Downbytheseaside, who is owned by Country Club Acres, J. Sbrocco, R. Lombardo and Diamond Creek Racing, won 14-of-22 starts and earned $1.6 million during 2017. Dragon won 12-of-18 and banked $1.35 million.
“I’m very proud of both horses,” said Brown.
Okay, Brian, so tell us: which of the two is more gifted?
“I don’t want to say,” said Brown. “They are both completely different horses. Seaside is more of a raw speed type while Dragon has so much guts. He never gives up. The only thing they have in common: They are both so ornery in the barn. They give their grooms trouble every day.”
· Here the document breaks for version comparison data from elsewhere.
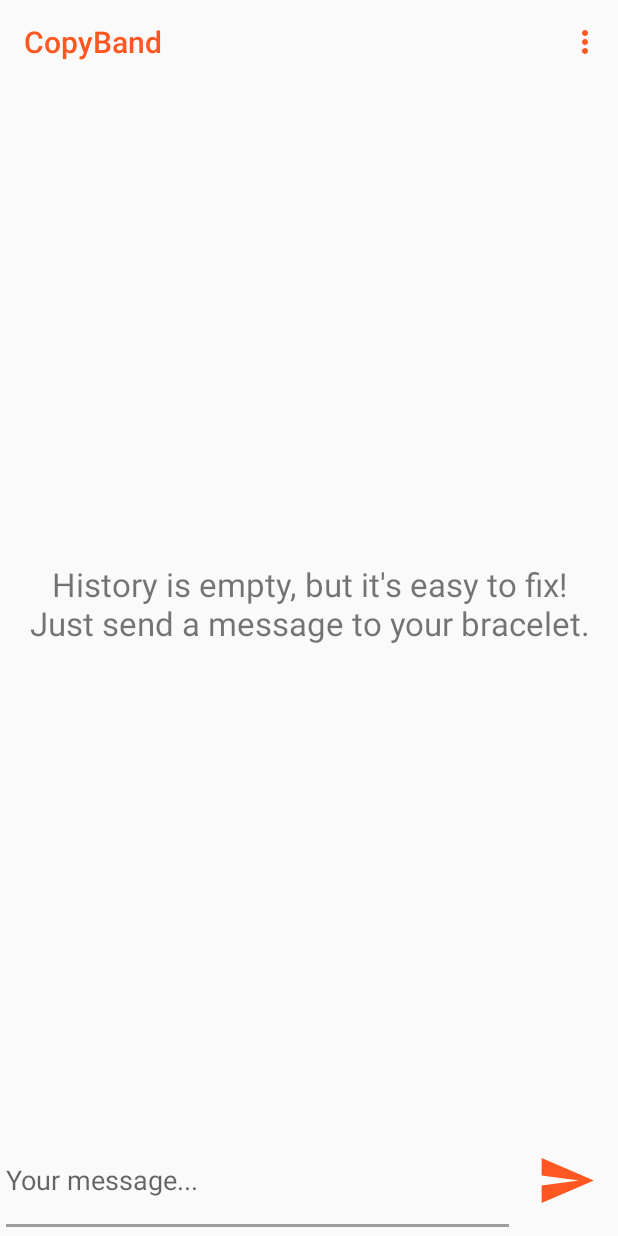
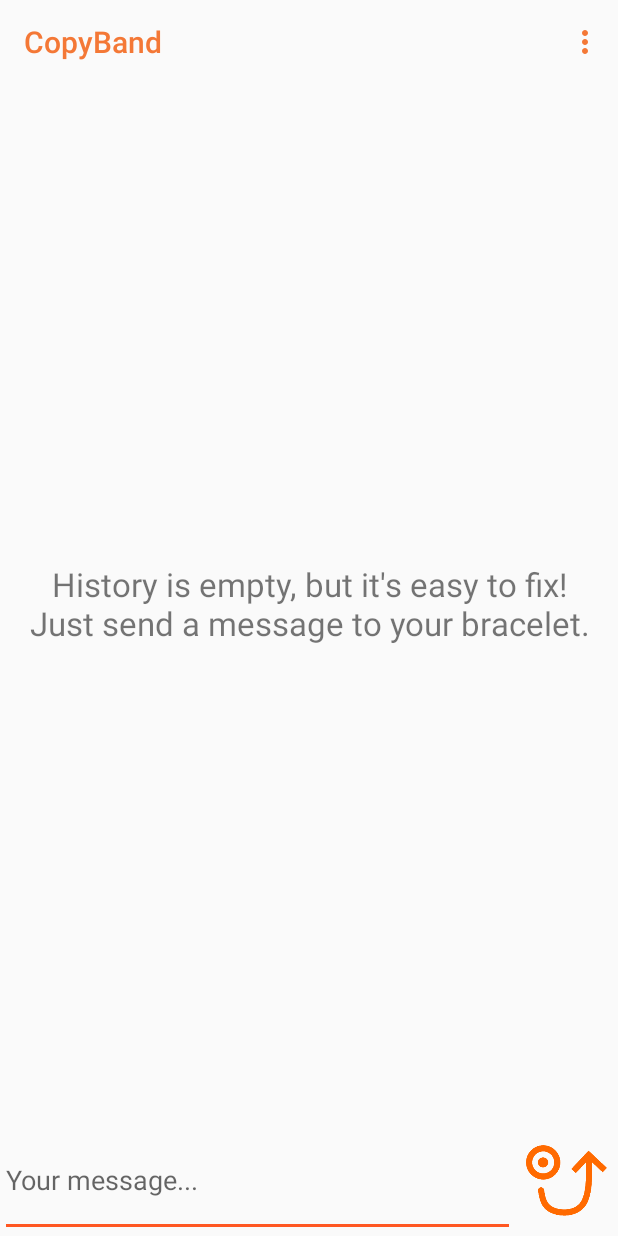
Before and after one commit to cubeqw/CopyBand, an Android app: the MainActivity screen opened directly, with no data from a screen before it, on a phone screen of 412 x 824 dp. Run offline under Robolectric (Android 15) with nearby library versions, the light colour scheme and no system bars; 1 statement that could not run was skipped.

Commit message:
New design Add reminder button (reminder don't work)

```diff
--- a/app/src/main/java/com/cubeqw/copyband/MainActivity.java
+++ b/app/src/main/java/com/cubeqw/copyband/MainActivity.java
@@ -22,6 +22,7 @@
 import android.view.View;
 import android.view.ViewGroup;
 import android.widget.EditText;
+import android.widget.TabHost;
 import android.widget.TextView;
 import android.widget.Toast;
 
@@ -54,11 +55,24 @@
     String date;
     private CustomAdapter recyclerViewAdapter;
     RecyclerView recyclerView;
+    TabHost mTabHost;
 
     @Override
     protected void onCreate(Bundle savedInstanceState) {
         super.onCreate(savedInstanceState);
         setContentView(R.layout.activity_main);
+        setTheme(R.style.AppTheme);
+        mTabHost=findViewById(R.id.tabHost);
+        mTabHost.setup();
+        TabHost.TabSpec tabSpec = mTabHost.newTabSpec("tag1");
+        tabSpec.setContent(R.id.main);
+        tabSpec.setIndicator(getResources().getString(R.string.messages));
+        mTabHost.addTab(tabSpec);
+        tabSpec = mTabHost.newTabSpec("tag2");
+        tabSpec.setContent(R.id.reminder_layout);
+        tabSpec.setIndicator(getResources().getString(R.string.reminder));
+        mTabHost.addTab(tabSpec);
+        mTabHost.setCurrentTab(0);
         text =findViewById(R.id.text);
         tb=new TinyDB(getApplicationContext());
         quotes=tb.getListString("history");
--- a/app/src/main/res/drawable/gradient.xml
+++ b/app/src/main/res/drawable/gradient.xml
@@ -10,4 +10,5 @@
         android:bottomLeftRadius="100dp"
         android:topLeftRadius="100dp"
         android:topRightRadius="100dp"/>
+
 </shape>
--- a/app/src/main/res/drawable/send_button.xml
+++ /dev/null
@@ -1,13 +0,0 @@
-<vector xmlns:android="http://schemas.android.com/apk/res/android"
-    android:width="108dp"
-    android:height="108dp"
-    android:viewportWidth="41.37931"
-    android:viewportHeight="41.37931"
-    android:tint="@color/colorPrimary">
-    <group android:translateX="8.689655"
-        android:translateY="8.689655">
-        <path
-            android:fillColor="#FF000000"
-            android:pathData="M2.01,21L23,12 2.01,3 2,10l15,2 -15,2z"/>
-    </group>
-</vector>
--- a/app/src/main/res/layout/activity_main.xml
+++ b/app/src/main/res/layout/activity_main.xml
@@ -1,52 +1,106 @@
 <?xml version="1.0" encoding="utf-8"?>
-        <RelativeLayout
-            android:layout_height="match_parent"
+
+<TabHost
+    android:id="@+id/tabHost"
+    xmlns:android="http://schemas.android.com/apk/res/android"
     android:layout_width="match_parent"
-            xmlns:android="http://schemas.android.com/apk/res/android">
-            <LinearLayout android:layout_height="match_parent"
-                android:layout_width="match_parent"
-                android:orientation="vertical"
-                >
-                <TextView
+    android:layout_height="wrap_content"
+    android:layout_gravity="center_horizontal">
+
+    <LinearLayout
         android:layout_width="match_parent"
         android:layout_height="match_parent"
+        android:orientation="vertical">
+
+        <TabWidget
+            android:id="@android:id/tabs"
+            android:layout_width="match_parent"
+            android:layout_height="wrap_content">
+        </TabWidget>
+
+        <FrameLayout
+            android:id="@android:id/tabcontent"
+            android:layout_width="match_parent"
+            android:layout_height="match_parent">
+
+            <LinearLayout
+                android:id="@+id/main"
+                android:layout_width="match_parent"
+                android:layout_height="match_parent">
+
+                <RelativeLayout xmlns:android="http://schemas.android.com/apk/res/android"
+                    android:layout_width="match_parent"
+                    android:layout_height="match_parent">
+
+                    <LinearLayout
+                        android:layout_width="match_parent"
+                        android:layout_height="match_parent"
+                        android:orientation="vertical">
+
+                        <TextView
+                            android:id="@+id/empty"
+                            android:layout_width="match_parent"
+                            android:layout_height="match_parent"
+                            android:layout_margin="12dp"
+                            android:layout_weight="10"
+                            android:gravity="center"
                             android:text="@string/empty"
-                    android:id="@+id/empty"
-                    android:visibility="gone"
-                    android:layout_weight="10"
-                    android:layout_margin="12dp"
                             android:textSize="22dp"
-                    android:gravity="center"/>
+                            android:visibility="gone" />
+
                         <androidx.recyclerview.widget.RecyclerView
                             android:id="@+id/recyclerview_quotes"
                             android:layout_width="match_parent"
-                    android:layout_weight="10"
-                    android:layout_height="match_parent"/>
+                            android:layout_height="match_parent"
+                            android:layout_weight="10" />
 
                         <LinearLayout
                             android:layout_width="match_parent"
                             android:layout_height="450dp"
+                            android:layout_gravity="bottom"
                             android:layout_weight="50"
-                    android:orientation="horizontal"
-                    android:layout_gravity="bottom"
-                    >
+                            android:orientation="vertical">
+
+                            <LinearLayout
+                                android:layout_width="match_parent"
+                                android:layout_height="wrap_content"
+                                android:orientation="horizontal">
 
                                 <EditText
+                                    android:id="@+id/text"
+                                    android:layout_width="match_parent"
+                                    android:layout_height="75dp"
+                                    android:layout_below="@+id/recyclerview_quotes"
+                                    android:layout_gravity="center"
+                                    android:layout_weight="10"
+                                    android:hint="@string/edit" />
+
+                                <ImageView
                                     android:layout_width="match_parent"
                                     android:layout_height="75dp"
                                     android:layout_gravity="center"
-                        android:id="@+id/text"
-                        android:hint="@string/edit"
-                        android:layout_below="@+id/recyclerview_quotes"
-                        android:layout_weight="10"
-                        />
-                    <ImageView
-                        android:layout_width="match_parent"
-                        android:layout_height="75dp"
                                     android:layout_weight="50"
-                        android:layout_gravity="center"
                                     android:onClick="onClick"
-                        android:src="@drawable/send_button" />
+                                    android:src="@drawable/send_button"
+                                    android:layout_margin="7dp"/>
+                            </LinearLayout>
+
                         </LinearLayout>
                     </LinearLayout>
                 </RelativeLayout>
+            </LinearLayout>
+            <LinearLayout
+                android:id="@+id/reminder_layout"
+                android:layout_width="match_parent"
+                android:layout_height="match_parent"
+                android:orientation="vertical">
+
+                <androidx.recyclerview.widget.RecyclerView
+                    android:id="@+id/recyclerview_reminder"
+                    android:layout_width="match_parent"
+                    android:layout_height="match_parent"
+                    android:layout_weight="10" />
+            </LinearLayout>
+        </FrameLayout>
+    </LinearLayout>
+</TabHost>
--- a/app/src/main/res/layout/listitem_quote.xml
+++ b/app/src/main/res/layout/listitem_quote.xml
@@ -11,12 +11,13 @@
     android:textSize="20dp"
     android:gravity="right"
     android:layout_gravity="right"
-    android:textColor="#FFFFFF"
+    android:textColor="@color/colorPrimaryDark"
     android:layout_width="wrap_content"
     android:layout_height="wrap_content"
     android:id="@+id/quote"
     android:padding="8dp"
     android:layout_weight="50"
+    android:layout_marginBottom="2dp"
     android:background="@drawable/gradient2"/>
     <TextView
         android:layout_width="match_parent"
--- a/app/src/main/res/values-v21/styles.xml
+++ b/app/src/main/res/values-v21/styles.xml
@@ -5,4 +5,13 @@
         <item name="windowNoTitle">true</item>
         <item name="android:statusBarColor">@android:color/transparent</item>
     </style>
+
+    <style name="AppTheme" parent="Theme.AppCompat.Light.DarkActionBar">
+        <item name="actionBarStyle">@style/Widget.ActionBar</item>
+        <item name="colorPrimary">@color/colorPrimary</item>
+        <item name="colorPrimaryDark">@color/colorPrimaryDark</item>
+        <item name="colorAccent">@color/colorAccent</item>
+        <item name="android:actionOverflowButtonStyle">@style/MyActionButtonOverflow</item>
+
+    </style>
 </resources>
--- a/app/src/main/res/values/colors.xml
+++ b/app/src/main/res/values/colors.xml
@@ -1,6 +1,6 @@
 <?xml version="1.0" encoding="utf-8"?>
 <resources>
-    <color name="colorPrimary">#FF5722</color>
+    <color name="colorPrimary">#F47836</color>
     <color name="colorPrimaryDark">#F47836</color>
-    <color name="colorAccent">#9A616161</color>
+    <color name="colorAccent">#FF5722</color>
 </resources>
--- a/app/src/main/res/values/strings.xml
+++ b/app/src/main/res/values/strings.xml
@@ -24,4 +24,6 @@
     <string name="long_title">Very long message</string>
     <string name="long_message">This message is very long to send to your bracelet. It will be cut off and the end may not fit. Continue?</string>
     <string name="contine">Contine</string>
+    <string name="messages">Messages</string>
+    <string name="reminder">Reminder</string>
 </resources>
--- a/app/src/main/res/values/styles.xml
+++ b/app/src/main/res/values/styles.xml
@@ -3,7 +3,7 @@
     <!-- Base application theme. -->
     <style name="AppTheme" parent="Theme.AppCompat.Light.DarkActionBar">
         <item name="actionBarStyle">@style/Widget.ActionBar</item>
-        <item name="colorPrimary">@color/colorPrimary</item>
+    <item name="colorPrimary">@color/colorPrimary</item>
         <item name="colorPrimaryDark">@color/colorPrimaryDark</item>
         <item name="colorAccent">@color/colorAccent</item>
         <item name="android:actionOverflowButtonStyle">@style/MyActionButtonOverflow</item>
--- a/build.gradle
+++ b/build.gradle
@@ -7,7 +7,7 @@
 
     }
     dependencies {
-        classpath 'com.android.tools.build:gradle:3.5.1'
+        classpath 'com.android.tools.build:gradle:3.5.2'
 
         // NOTE: Do not place your application dependencies here; they belong
         // in the individual module build.gradle files
```
Also changed, not shown: app/src/main/AndroidManifest.xml (+12 -4 lines), app/src/main/res/drawable/gradient2.xml (+7 -4 lines), app/src/main/res/layout/activity_add_reminder.xml (added, +325 -0 lines), app/src/main/res/layout/alarm_items.xml (added, +42 -0 lines), app/src/main/res/drawable-v21/send_button.png (added), app/src/main/res/drawable-v21/time.png (added), 1 other file. Lines whose indentation alone changed are shown as unchanged.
So Downbytheseaside is the favorite to take home the 3-Year-Old Colt and Gelding Pacer and Pacer of the Year award. Blazin Britches, the 3-Year-Old Filly Pacing trophy. There’s also one more piece of hardware that the voters figure to be sending to the barn as well:
Trainer of the Year.
Foster doubles in DSBF finals
Driver Russell Foster, a 28-year-old who competes regularly at Dover and Rosecroft, had his biggest day yet in the sulky, guiding two winners in the four $100,000 Delaware Standardbred Breeders Fund Finals on the Progress Pace undercard.
Foster piloted Star Sapphire ($7.00 to win) to a minor upset over 6-5 favorite Vandalous in the 2-year-old filly trot in 1:59. Vandalous held second with Déjà Vu Blue third.
The daughter of Anders Bluestone—Victory Starburst won her third straight and fourth overall in eight starts. Her earnings now stand at $125,650 for trainer Tui Stone.
Foster struck again with another second choice in the 2-year-old colt and gelding pace with Slick Tony ($5.80), gunning down 2-5 public choice Evolution Tour at the wire in 1:51.4. The No Spin Zone-Queen Kathy product won for the fifth straight time, upping his seasonal stats to nine wins in 11 tries and a bankroll of $151,797 for trainer George Leager.
“Ones that win,” was the understated Foster’s response when asked in the winner’s circle if he preferred driving trotters or pacers.
The biggest purse that Foster had ever won prior to his DSBF successes was for $20,000. Yesterday, he won a pair for five times that. In this, only his second year of driving full time, Foster has won 300 races, good for a bankroll of over $2.3 million.
Sky Marshal ($15.20) and driver Carlo Poliseno caught 1-5 favorite Super Fly at the wire to take the 2-year-old colt and gelding trot in 1:56.4 while Go Sandy Go ($6.40) and driver Jason Green left the chalk players 0-for-4 in the DSBF events, defeating even-money choice Pedal Power in 1:53.4 in the 2-year-old filly pace.